Work instruction :: Determine the number of lines in the following entries that hold the word "Group". Give only that number.

━━━━━━

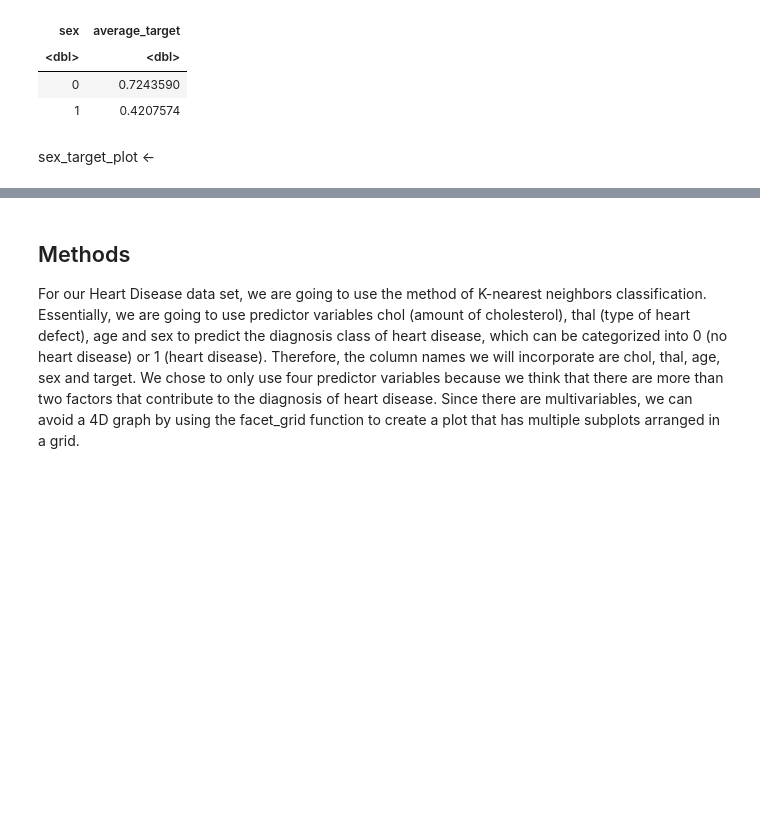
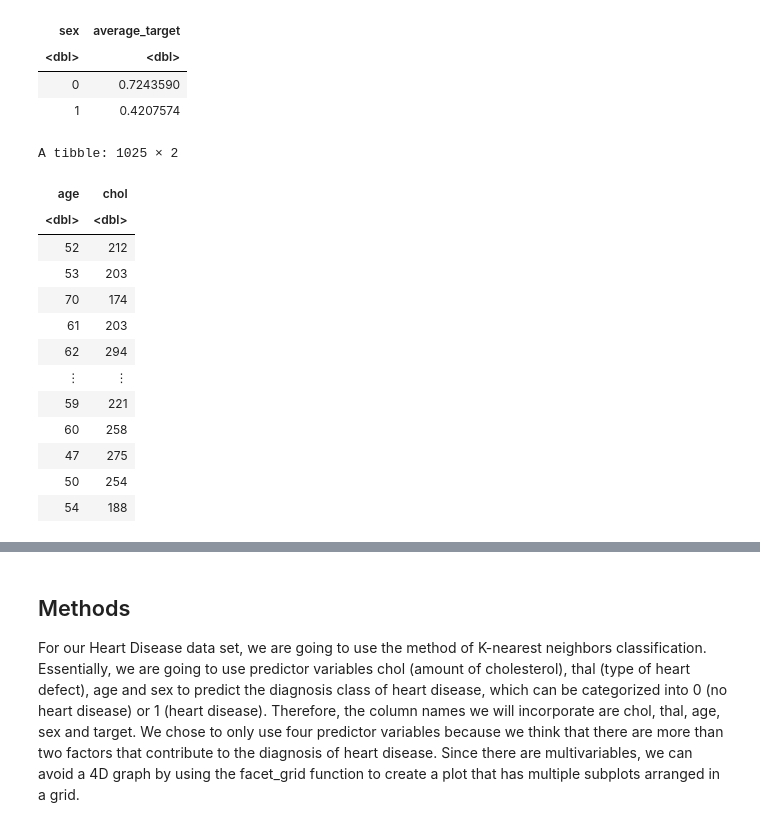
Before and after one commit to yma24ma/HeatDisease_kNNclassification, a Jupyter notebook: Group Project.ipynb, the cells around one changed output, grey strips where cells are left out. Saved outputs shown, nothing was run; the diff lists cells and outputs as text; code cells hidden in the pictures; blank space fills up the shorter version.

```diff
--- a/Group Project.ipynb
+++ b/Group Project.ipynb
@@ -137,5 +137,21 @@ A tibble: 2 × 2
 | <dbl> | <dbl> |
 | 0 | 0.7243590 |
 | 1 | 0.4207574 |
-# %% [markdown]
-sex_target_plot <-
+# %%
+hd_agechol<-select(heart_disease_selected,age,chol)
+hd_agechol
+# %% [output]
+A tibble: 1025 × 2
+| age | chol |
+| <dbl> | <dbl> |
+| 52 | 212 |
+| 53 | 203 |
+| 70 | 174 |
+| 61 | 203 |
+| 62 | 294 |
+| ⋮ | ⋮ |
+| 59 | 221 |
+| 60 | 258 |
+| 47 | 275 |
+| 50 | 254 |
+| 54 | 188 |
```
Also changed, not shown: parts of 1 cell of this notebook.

━━━━━━

Written response :: 3